*Task goal:*
Copy the records exactly. Every line must match.

*Working data:*
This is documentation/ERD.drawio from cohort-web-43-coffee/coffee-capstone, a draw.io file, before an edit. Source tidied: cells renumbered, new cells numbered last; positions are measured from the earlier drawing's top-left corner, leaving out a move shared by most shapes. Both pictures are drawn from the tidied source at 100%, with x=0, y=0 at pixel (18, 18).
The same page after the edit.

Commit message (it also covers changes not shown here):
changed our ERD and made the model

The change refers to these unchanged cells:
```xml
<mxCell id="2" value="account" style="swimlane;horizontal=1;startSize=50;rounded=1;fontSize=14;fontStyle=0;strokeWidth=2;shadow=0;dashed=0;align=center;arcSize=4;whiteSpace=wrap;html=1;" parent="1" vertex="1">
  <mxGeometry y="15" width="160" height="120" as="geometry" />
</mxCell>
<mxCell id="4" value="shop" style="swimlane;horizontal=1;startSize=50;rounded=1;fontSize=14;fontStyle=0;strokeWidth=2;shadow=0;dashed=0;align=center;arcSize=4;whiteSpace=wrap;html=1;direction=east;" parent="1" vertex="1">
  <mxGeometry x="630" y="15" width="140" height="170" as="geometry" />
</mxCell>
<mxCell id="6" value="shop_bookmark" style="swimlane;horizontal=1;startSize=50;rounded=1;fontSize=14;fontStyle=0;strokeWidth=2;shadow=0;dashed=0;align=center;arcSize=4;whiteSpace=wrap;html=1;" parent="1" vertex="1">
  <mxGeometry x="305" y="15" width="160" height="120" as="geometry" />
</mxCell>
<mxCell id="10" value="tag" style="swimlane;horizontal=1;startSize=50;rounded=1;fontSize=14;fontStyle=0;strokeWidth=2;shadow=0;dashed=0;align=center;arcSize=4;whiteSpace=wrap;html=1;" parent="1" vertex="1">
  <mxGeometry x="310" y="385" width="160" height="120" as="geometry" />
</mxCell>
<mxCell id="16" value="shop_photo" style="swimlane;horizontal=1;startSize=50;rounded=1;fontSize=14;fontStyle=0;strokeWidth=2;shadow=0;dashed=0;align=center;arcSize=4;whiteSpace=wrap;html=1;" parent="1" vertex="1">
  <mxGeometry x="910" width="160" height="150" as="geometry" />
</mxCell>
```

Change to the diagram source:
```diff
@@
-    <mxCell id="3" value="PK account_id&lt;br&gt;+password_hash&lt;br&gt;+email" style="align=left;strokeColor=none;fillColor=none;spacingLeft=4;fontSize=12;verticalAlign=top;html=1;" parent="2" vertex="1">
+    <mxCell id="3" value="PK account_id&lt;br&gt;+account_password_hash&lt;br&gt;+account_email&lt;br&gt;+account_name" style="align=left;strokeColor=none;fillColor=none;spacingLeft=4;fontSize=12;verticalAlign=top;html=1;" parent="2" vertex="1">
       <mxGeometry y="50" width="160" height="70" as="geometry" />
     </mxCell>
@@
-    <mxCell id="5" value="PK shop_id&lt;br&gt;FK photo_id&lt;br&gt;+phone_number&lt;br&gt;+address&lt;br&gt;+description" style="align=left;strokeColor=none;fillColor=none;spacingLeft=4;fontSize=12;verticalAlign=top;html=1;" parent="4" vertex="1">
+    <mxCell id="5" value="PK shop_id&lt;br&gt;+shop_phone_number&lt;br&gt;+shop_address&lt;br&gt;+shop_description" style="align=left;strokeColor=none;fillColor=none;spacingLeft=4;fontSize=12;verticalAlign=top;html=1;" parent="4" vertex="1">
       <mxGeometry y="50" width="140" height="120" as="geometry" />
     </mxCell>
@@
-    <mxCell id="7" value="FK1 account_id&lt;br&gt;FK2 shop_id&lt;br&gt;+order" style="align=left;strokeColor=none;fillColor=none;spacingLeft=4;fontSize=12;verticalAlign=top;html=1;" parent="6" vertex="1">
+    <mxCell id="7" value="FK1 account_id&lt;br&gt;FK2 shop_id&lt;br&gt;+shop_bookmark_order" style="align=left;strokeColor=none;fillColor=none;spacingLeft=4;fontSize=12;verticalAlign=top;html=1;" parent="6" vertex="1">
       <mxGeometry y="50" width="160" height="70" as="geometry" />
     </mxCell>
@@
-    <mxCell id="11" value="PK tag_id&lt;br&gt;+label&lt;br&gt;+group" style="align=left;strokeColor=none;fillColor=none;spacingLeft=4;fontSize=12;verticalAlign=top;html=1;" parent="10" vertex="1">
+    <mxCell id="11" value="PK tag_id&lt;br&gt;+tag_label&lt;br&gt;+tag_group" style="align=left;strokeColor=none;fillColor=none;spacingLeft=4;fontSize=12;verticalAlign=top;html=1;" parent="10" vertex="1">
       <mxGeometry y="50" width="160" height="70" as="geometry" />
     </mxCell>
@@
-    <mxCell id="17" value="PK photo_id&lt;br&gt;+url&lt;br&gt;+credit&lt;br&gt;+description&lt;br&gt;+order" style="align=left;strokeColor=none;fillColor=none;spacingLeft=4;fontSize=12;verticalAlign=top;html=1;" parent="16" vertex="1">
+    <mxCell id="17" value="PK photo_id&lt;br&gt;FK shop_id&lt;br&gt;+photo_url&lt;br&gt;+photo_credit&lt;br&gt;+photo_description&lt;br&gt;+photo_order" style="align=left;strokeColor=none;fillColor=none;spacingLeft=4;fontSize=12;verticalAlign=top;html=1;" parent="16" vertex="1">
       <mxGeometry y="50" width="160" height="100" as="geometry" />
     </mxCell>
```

*Answer for the task:*
This is documentation/ERD.drawio from cohort-web-43-coffee/coffee-capstone, a draw.io file, before an edit. Source tidied: cells renumbered, new cells numbered last; positions are measured from the earlier drawing's top-left corner, leaving out a move shared by most shapes. Both pictures are drawn from the tidied source at 100%, with x=0, y=0 at pixel (18, 18).
The same page after the edit.

Commit message (it also covers changes not shown here):
changed our ERD and made the model

The change refers to these unchanged cells:
```xml
<mxCell id="2" value="account" style="swimlane;horizontal=1;startSize=50;rounded=1;fontSize=14;fontStyle=0;strokeWidth=2;shadow=0;dashed=0;align=center;arcSize=4;whiteSpace=wrap;html=1;" parent="1" vertex="1">
  <mxGeometry y="15" width="160" height="120" as="geometry" />
</mxCell>
<mxCell id="4" value="shop" style="swimlane;horizontal=1;startSize=50;rounded=1;fontSize=14;fontStyle=0;strokeWidth=2;shadow=0;dashed=0;align=center;arcSize=4;whiteSpace=wrap;html=1;direction=east;" parent="1" vertex="1">
  <mxGeometry x="630" y="15" width="140" height="170" as="geometry" />
</mxCell>
<mxCell id="6" value="shop_bookmark" style="swimlane;horizontal=1;startSize=50;rounded=1;fontSize=14;fontStyle=0;strokeWidth=2;shadow=0;dashed=0;align=center;arcSize=4;whiteSpace=wrap;html=1;" parent="1" vertex="1">
  <mxGeometry x="305" y="15" width="160" height="120" as="geometry" />
</mxCell>
<mxCell id="10" value="tag" style="swimlane;horizontal=1;startSize=50;rounded=1;fontSize=14;fontStyle=0;strokeWidth=2;shadow=0;dashed=0;align=center;arcSize=4;whiteSpace=wrap;html=1;" parent="1" vertex="1">
  <mxGeometry x="310" y="385" width="160" height="120" as="geometry" />
</mxCell>
<mxCell id="16" value="shop_photo" style="swimlane;horizontal=1;startSize=50;rounded=1;fontSize=14;fontStyle=0;strokeWidth=2;shadow=0;dashed=0;align=center;arcSize=4;whiteSpace=wrap;html=1;" parent="1" vertex="1">
  <mxGeometry x="910" width="160" height="150" as="geometry" />
</mxCell>
```

Change to the diagram source:
```diff
@@
-    <mxCell id="3" value="PK account_id&lt;br&gt;+password_hash&lt;br&gt;+email" style="align=left;strokeColor=none;fillColor=none;spacingLeft=4;fontSize=12;verticalAlign=top;html=1;" parent="2" vertex="1">
+    <mxCell id="3" value="PK account_id&lt;br&gt;+account_password_hash&lt;br&gt;+account_email&lt;br&gt;+account_name" style="align=left;strokeColor=none;fillColor=none;spacingLeft=4;fontSize=12;verticalAlign=top;html=1;" parent="2" vertex="1">
       <mxGeometry y="50" width="160" height="70" as="geometry" />
     </mxCell>
@@
-    <mxCell id="5" value="PK shop_id&lt;br&gt;FK photo_id&lt;br&gt;+phone_number&lt;br&gt;+address&lt;br&gt;+description" style="align=left;strokeColor=none;fillColor=none;spacingLeft=4;fontSize=12;verticalAlign=top;html=1;" parent="4" vertex="1">
+    <mxCell id="5" value="PK shop_id&lt;br&gt;+shop_phone_number&lt;br&gt;+shop_address&lt;br&gt;+shop_description" style="align=left;strokeColor=none;fillColor=none;spacingLeft=4;fontSize=12;verticalAlign=top;html=1;" parent="4" vertex="1">
       <mxGeometry y="50" width="140" height="120" as="geometry" />
     </mxCell>
@@
-    <mxCell id="7" value="FK1 account_id&lt;br&gt;FK2 shop_id&lt;br&gt;+order" style="align=left;strokeColor=none;fillColor=none;spacingLeft=4;fontSize=12;verticalAlign=top;html=1;" parent="6" vertex="1">
+    <mxCell id="7" value="FK1 account_id&lt;br&gt;FK2 shop_id&lt;br&gt;+shop_bookmark_order" style="align=left;strokeColor=none;fillColor=none;spacingLeft=4;fontSize=12;verticalAlign=top;html=1;" parent="6" vertex="1">
       <mxGeometry y="50" width="160" height="70" as="geometry" />
     </mxCell>
@@
-    <mxCell id="11" value="PK tag_id&lt;br&gt;+label&lt;br&gt;+group" style="align=left;strokeColor=none;fillColor=none;spacingLeft=4;fontSize=12;verticalAlign=top;html=1;" parent="10" vertex="1">
+    <mxCell id="11" value="PK tag_id&lt;br&gt;+tag_label&lt;br&gt;+tag_group" style="align=left;strokeColor=none;fillColor=none;spacingLeft=4;fontSize=12;verticalAlign=top;html=1;" parent="10" vertex="1">
       <mxGeometry y="50" width="160" height="70" as="geometry" />
     </mxCell>
@@
-    <mxCell id="17" value="PK photo_id&lt;br&gt;+url&lt;br&gt;+credit&lt;br&gt;+description&lt;br&gt;+order" style="align=left;strokeColor=none;fillColor=none;spacingLeft=4;fontSize=12;verticalAlign=top;html=1;" parent="16" vertex="1">
+    <mxCell id="17" value="PK photo_id&lt;br&gt;FK shop_id&lt;br&gt;+photo_url&lt;br&gt;+photo_credit&lt;br&gt;+photo_description&lt;br&gt;+photo_order" style="align=left;strokeColor=none;fillColor=none;spacingLeft=4;fontSize=12;verticalAlign=top;html=1;" parent="16" vertex="1">
       <mxGeometry y="50" width="160" height="100" as="geometry" />
     </mxCell>
```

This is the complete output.